In its petition challenging the Forest Service's management decisions, Sequoia ForestKeeper plainly seeks to promote its organizational purpose "to protect and restore the ecosystems of the Southern Sierra Nevada." Compl. ¶ 15. Such a claim for relief does not "require[ ] individualized proof, " and is "thus properly resolved in a group context." Hunt v. Wash. State Apple Adver. Comm'n, 432 U.S. 333, 344 (1977).

For all of the reasons discussed above, this Court finds that Plaintiff has standing to challenge the Monument Management Plan.

2. Whether the Monument Management Plan is Ripe for Review

Defendants argue that the Monument Management Plan is not ripe for review if Plaintiff's first two claims are moot.
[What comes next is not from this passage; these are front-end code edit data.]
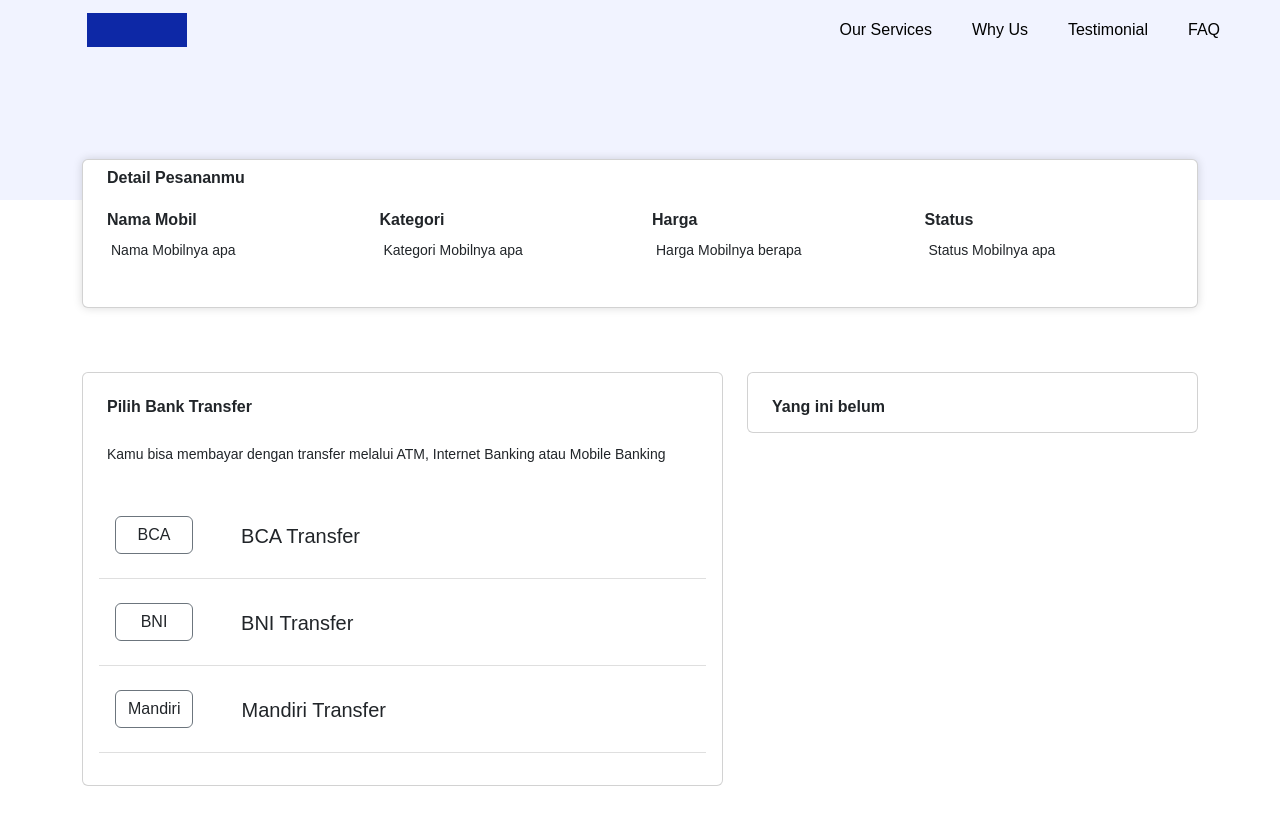
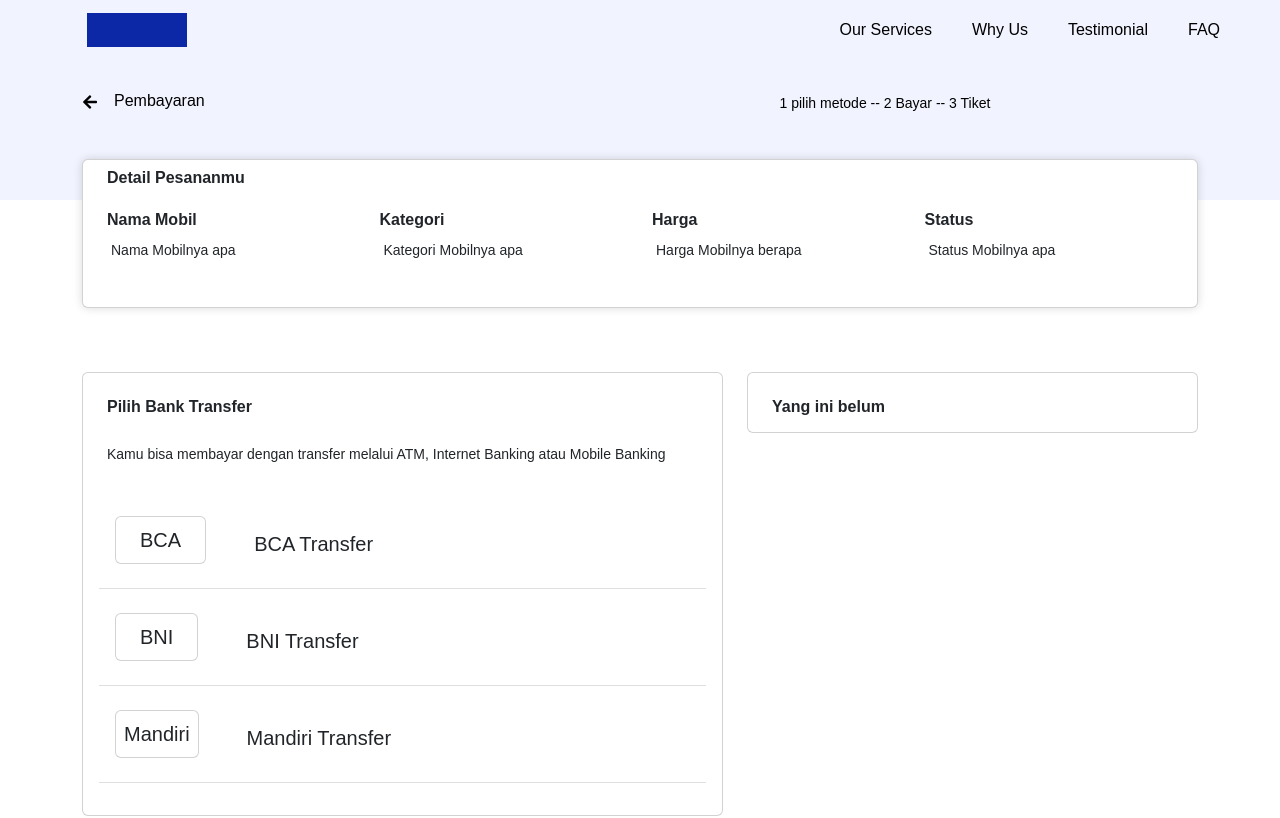
Before and after one commit to irwinekabakti/binar-platinum-challenge, a React (Create React App) app: page /pembayaran in a window 1280 px wide. Shown: the top 818 px of the page. Built offline with nearby package versions, Linux system fonts and the light colour scheme.

Commit message:
update payment page:(not fixed yet)

```diff
--- a/src/components/CardPayment/CardPayment.jsx
+++ b/src/components/CardPayment/CardPayment.jsx
@@ -1,4 +1,4 @@
-import React, { Fragment } from "react";
+import React, { Fragment, useState } from "react";
 import classes from "./CardPayment.module.css";
 // import Button from "react-bootstrap/Button";
 // import ButtonGroup from "react-bootstrap/ButtonGroup";
@@ -18,12 +18,12 @@ const CardPayment = () => {
                 Kamu bisa membayar dengan transfer melalui ATM, Internet Banking
                 atau Mobile Banking
               </p>
-              <form>
+
+              {/* <form>
                 <ul className="list-group list-group-flush mt-4">
                   <li className="list-group-item ms-3 me-3 d-flex">
                     <button
-                      className="rounded bg-white text-dark btn btn-outline-secondary text-center mb-3"
-                      style={{ width: "15%" }}>
+                      className={`rounded bg-white text-dark btn btn-outline-secondary text-center mb-3 ${classes.btnBank}`}>
                       BCA
                     </button>
                     <a
@@ -34,8 +34,7 @@ const CardPayment = () => {
                   </li>
                   <li className="list-group-item mt-3 ms-3 me-3 d-flex">
                     <button
-                      className="rounded bg-white text-dark btn btn-outline-secondary text-center mb-3"
-                      style={{ width: "15%" }}>
+                      className={`rounded bg-white text-dark btn btn-outline-secondary text-center mb-3 ${classes.btnBank}`}>
                       BNI
                     </button>
                     <a
@@ -46,8 +45,7 @@ const CardPayment = () => {
                   </li>
                   <li className="list-group-item mt-3 ms-3 me-3 d-flex">
                     <button
-                      className="rounded bg-white text-dark btn btn-outline-secondary text-center mb-3"
-                      style={{ width: "15%" }}>
+                      className={`rounded bg-white text-dark btn btn-outline-secondary text-center mb-3 ${classes.btnBank}`}>
                       Mandiri
                     </button>
                     <a
@@ -57,6 +55,28 @@ const CardPayment = () => {
                     </a>
                   </li>
                   <li className="list-group-item ms-3 mt-3 me-3 d-flex"></li>
+                </ul>
+              </form> */}
+
+              <form>
+                <ul className="list-group list-group-flush mt-4">
+                  <li className="list-group-item mx-3 d-flex">
+                    <div className="card fs-5 py-2 px-4 mb-3 text-center">
+                      BCA
+                    </div>
+                    <h5 className="ms-5 mt-3">BCA Transfer</h5>
+                  </li>
+                  <li className="list-group-item mx-3 mt-3 d-flex">
+                    <div className="card fs-5 py-2 px-4 mb-3 text">BNI</div>
+                    <h5 className="ms-5 mt-3">BNI Transfer</h5>
+                  </li>
+                  <li className="list-group-item mx-3 mt-3 d-flex">
+                    <div className="card py-2 px-2 fs-5  mb-3 text">
+                      Mandiri
+                    </div>
+                    <h5 className="ms-5 mt-3">Mandiri Transfer</h5>
+                  </li>
+                  <li className="list-group-item mb-3 d-flex"></li>
                 </ul>
               </form>
             </div>
--- a/src/components/CardPayment/CardPayment.module.css
+++ b/src/components/CardPayment/CardPayment.module.css
@@ -2,3 +2,13 @@
   margin-bottom: 70px;
   margin-top: -40px;
 }
+
+.btnBank {
+  width: 15%;
+}
+
+@media (max-width: 992px) {
+  .btnBank {
+    width: 40%;
+  }
+}
--- a/src/components/Empty/Empty.module.css
+++ b/src/components/Empty/Empty.module.css
@@ -1,5 +1,45 @@
 .emptySection {
-  color: aqua;
+  color: black;
   height: 200px;
   background: #f1f3ff;
 }
+
+.marginEmpty:hover {
+  color: black;
+}
+
+@media (min-width: 992px) {
+  .marginEmpty {
+    margin-top: 8%;
+  }
+}
+
+@media (max-width: 992px) {
+  .marginEmpty {
+    margin-top: 12%;
+  }
+}
+
+@media (max-width: 767px) {
+  .marginEmpty {
+    margin-top: 22%;
+  }
+}
+
+@media (max-width: 290px) {
+  .marginEmpty {
+    margin-top: 32%;
+  }
+}
+
+@media (min-width: 768px) {
+  .marginBox2 {
+    margin-left: 25%;
+  }
+}
+
+@media (max-width: 300px) {
+  .miniPhone {
+    display: block;
+  }
+}
--- /dev/null
+++ b/src/components/Empty/Empty2.jsx
@@ -0,0 +1,35 @@
+import React from "react";
+import classes from "./Empty.module.css";
+import { FaArrowLeft } from "react-icons/fa";
+import { useNavigate } from "react-router";
+
+const Empty2 = () => {
+  const navigate = useNavigate();
+
+  const toDetail = () => {
+    navigate("/detailCar/:id");
+  };
+
+  return (
+    <section className={classes.emptySection} id="empty-section">
+      <div className="container">
+        <div className={`d-flex justify-content-around ${classes.miniPhone}`}>
+          <div className={`col-lg col-md col-sm ${classes.marginEmpty}`}>
+            {/* <a href="/detailCar/:id" className="text-decoration-none text-dark"> */}
+            <span className="backToDetail" onClick={toDetail}>
+              <FaArrowLeft className="me-3" />
+              Pembayaran
+            </span>
+            {/* </a> */}
+          </div>
+          <div
+            className={`col-lg col-md col-sm ${classes.marginEmpty} ${classes.marginBox2}`}>
+            <p className="stepBayar">1 pilih metode -- 2 Bayar -- 3 Tiket</p>
+          </div>
+        </div>
+      </div>
+    </section>
+  );
+};
+
+export default Empty2;
--- a/src/pages/Payment.jsx
+++ b/src/pages/Payment.jsx
@@ -1,16 +1,16 @@
 import React from "react";
 import Navbar from "../components/Navbar/Navbar";
-import Empty from "../components/Empty/Empty";
 import Footer from "../components/Footer/Footer";
 import InfoBar from "../components/SearchBar/InfoBar";
 import CardPayment from "../components/CardPayment/CardPayment";
+import Empty2 from "../components/Empty/Empty2";
 
 const Payment = () => {
   return (
     <div>
       <header>
         <Navbar />
-        <Empty />
+        <Empty2 />
       </header>
       <main>
         <InfoBar />
```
Defs.' Mem. at 12. However, the Court finds that Plaintiff's first two claims are not moot. The Court is able to evaluate the Monument Plan as applied to the remaining portions of the Hume Hazard Tree Project. Therefore, this Court DENIES Defendants' Motion to Dismiss Plaintiff's Third Claim for Relief.

C. Motion to Strike

Defendants asked the Court to strike certain text from declarations filed in support of Plaintiff's Opposition to Defendants' Motion to Dismiss on the basis that the information contained in the text is not relevant to the jurisdictional issues now before the Court. Doc. No. 33 at 1-2. Because the Court did not rely on the contested information when coming to its decision regarding Defendant's Motion to Dismiss, this issue is now moot. Consequently, Defendants' Motion to Strike is DENIED AS MOOT.


For the reasons discussed, above the Court DENIES Defendants' Motion to Dismiss and Motion to Strike.


Buy This Entire Record For $7.95

Official citation and/or docket number and footnotes (if any) for this case available with purchase.

Learn more about what you receive with purchase of this case.